--- START ---

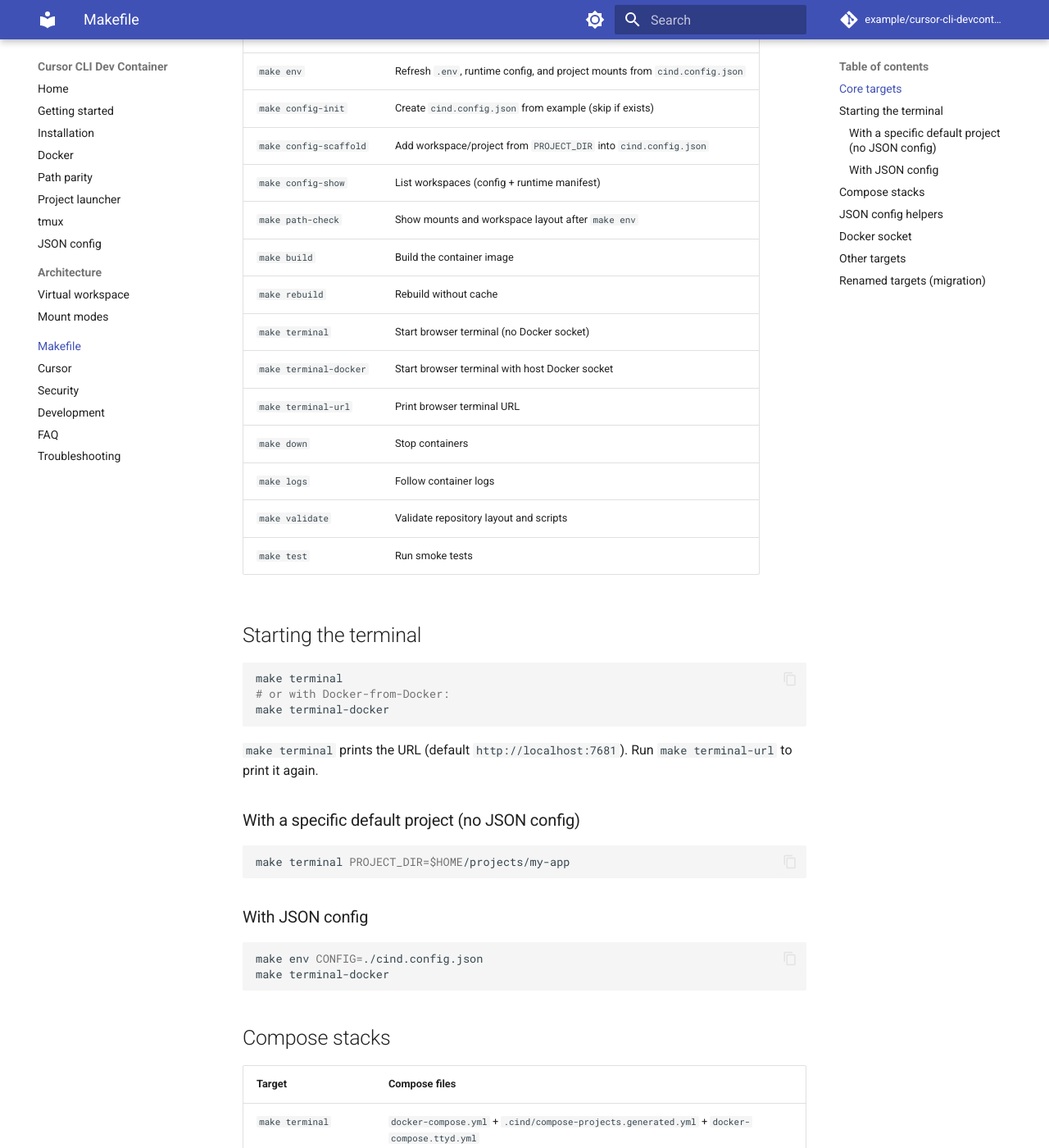
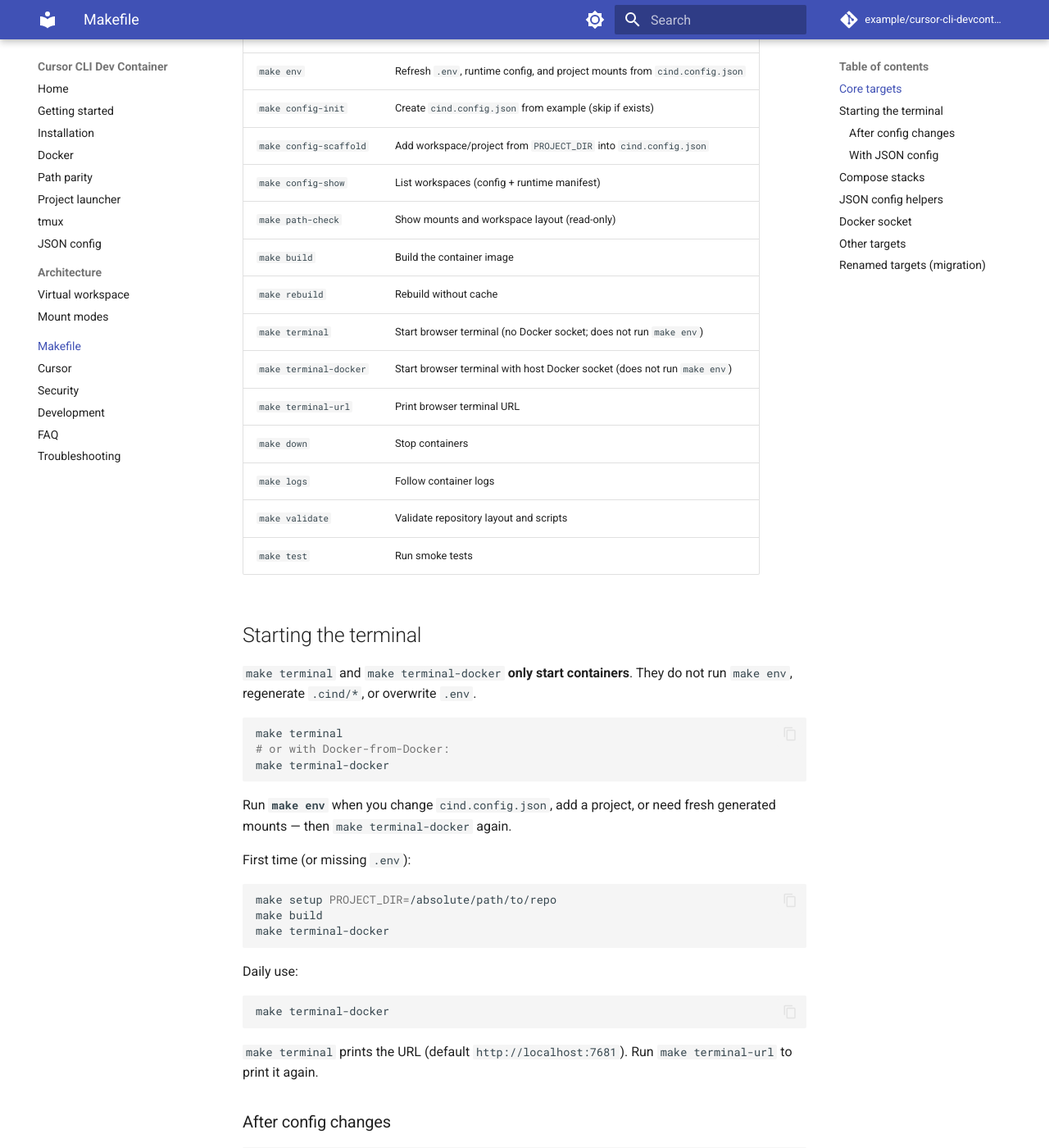
Before and after one commit to aKyther/orcan, an MkDocs documentation site: the page built from docs/makefile.md, in a window 1280 px wide and 1400 px high, scrolled down 369 px. Shown: the whole window at 82% size. Built offline with MkDocs 1.6.1 and Material for MkDocs 9.7.7, drawn with Linux system fonts in a browser that asks for light colours; comment, search, counter and statistics services are not loaded; some of the changed text lies outside the part shown.

Commit message:
reduced complex

````diff
--- a/docs/makefile.md
+++ b/docs/makefile.md
@@ -12,11 +12,11 @@
 | `make config-init` | Create `cind.config.json` from example (skip if exists) |
 | `make config-scaffold` | Add workspace/project from `PROJECT_DIR` into `cind.config.json` |
 | `make config-show` | List workspaces (config + runtime manifest) |
-| `make path-check` | Show mounts and workspace layout after `make env` |
+| `make path-check` | Show mounts and workspace layout (read-only) |
 | `make build` | Build the container image |
 | `make rebuild` | Rebuild without cache |
-| `make terminal` | Start browser terminal (no Docker socket) |
-| `make terminal-docker` | Start browser terminal with host Docker socket |
+| `make terminal` | Start browser terminal (no Docker socket; does not run `make env`) |
+| `make terminal-docker` | Start browser terminal with host Docker socket (does not run `make env`) |
 | `make terminal-url` | Print browser terminal URL |
 | `make down` | Stop containers |
 | `make logs` | Follow container logs |
@@ -25,24 +25,44 @@
 
 ## Starting the terminal
 
+`make terminal` and `make terminal-docker` **only start containers**. They do not run `make env`, regenerate `.cind/*`, or overwrite `.env`.
+
 ```bash
 make terminal
 # or with Docker-from-Docker:
 make terminal-docker
 ```
 
+Run **`make env`** when you change `cind.config.json`, add a project, or need fresh generated mounts — then `make terminal-docker` again.
+
+First time (or missing `.env`):
+
+```bash
+make setup PROJECT_DIR=/absolute/path/to/repo
+make build
+make terminal-docker
+```
+
+Daily use:
+
+```bash
+make terminal-docker
+```
+
 `make terminal` prints the URL (default `http://localhost:7681`). Run `make terminal-url` to print it again.
 
-### With a specific default project (no JSON config)
+### After config changes
 
 ```bash
-make terminal PROJECT_DIR=$HOME/projects/my-app
+make config-scaffold PROJECT_DIR=/home/you/gotibooks/frontend WORKSPACE=gotibooks
+make env
+make down && make terminal-docker
 ```
 
 ### With JSON config
 
 ```bash
-make env CONFIG=./cind.config.json
+make env
 make terminal-docker
 ```
 
````
Also changed, not shown: README.md (+16 -4 lines), docs/config.md (+3 -1 lines), docs/getting-started.md (+4 -0 lines), docs/path-parity.md (+1 -1 lines), docs/troubleshooting.md (+14 -0 lines), 5 other files.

--- END ---

§ **Exercise details**:
Retype each line above exactly. Leave the images out.

§ **Task response**:
Before and after one commit to aKyther/orcan, an MkDocs documentation site: the page built from docs/makefile.md, in a window 1280 px wide and 1400 px high, scrolled down 369 px. Shown: the whole window at 82% size. Built offline with MkDocs 1.6.1 and Material for MkDocs 9.7.7, drawn with Linux system fonts in a browser that asks for light colours; comment, search, counter and statistics services are not loaded; some of the changed text lies outside the part shown.

Commit message:
reduced complex

````diff
--- a/docs/makefile.md
+++ b/docs/makefile.md
@@ -12,11 +12,11 @@
 | `make config-init` | Create `cind.config.json` from example (skip if exists) |
 | `make config-scaffold` | Add workspace/project from `PROJECT_DIR` into `cind.config.json` |
 | `make config-show` | List workspaces (config + runtime manifest) |
-| `make path-check` | Show mounts and workspace layout after `make env` |
+| `make path-check` | Show mounts and workspace layout (read-only) |
 | `make build` | Build the container image |
 | `make rebuild` | Rebuild without cache |
-| `make terminal` | Start browser terminal (no Docker socket) |
-| `make terminal-docker` | Start browser terminal with host Docker socket |
+| `make terminal` | Start browser terminal (no Docker socket; does not run `make env`) |
+| `make terminal-docker` | Start browser terminal with host Docker socket (does not run `make env`) |
 | `make terminal-url` | Print browser terminal URL |
 | `make down` | Stop containers |
 | `make logs` | Follow container logs |
@@ -25,24 +25,44 @@
 
 ## Starting the terminal
 
+`make terminal` and `make terminal-docker` **only start containers**. They do not run `make env`, regenerate `.cind/*`, or overwrite `.env`.
+
 ```bash
 make terminal
 # or with Docker-from-Docker:
 make terminal-docker
 ```
 
+Run **`make env`** when you change `cind.config.json`, add a project, or need fresh generated mounts — then `make terminal-docker` again.
+
+First time (or missing `.env`):
+
+```bash
+make setup PROJECT_DIR=/absolute/path/to/repo
+make build
+make terminal-docker
+```
+
+Daily use:
+
+```bash
+make terminal-docker
+```
+
 `make terminal` prints the URL (default `http://localhost:7681`). Run `make terminal-url` to print it again.
 
-### With a specific default project (no JSON config)
+### After config changes
 
 ```bash
-make terminal PROJECT_DIR=$HOME/projects/my-app
+make config-scaffold PROJECT_DIR=/home/you/gotibooks/frontend WORKSPACE=gotibooks
+make env
+make down && make terminal-docker
 ```
 
 ### With JSON config
 
 ```bash
-make env CONFIG=./cind.config.json
+make env
 make terminal-docker
 ```
 
````
Also changed, not shown: README.md (+16 -4 lines), docs/config.md (+3 -1 lines), docs/getting-started.md (+4 -0 lines), docs/path-parity.md (+1 -1 lines), docs/troubleshooting.md (+14 -0 lines), 5 other files.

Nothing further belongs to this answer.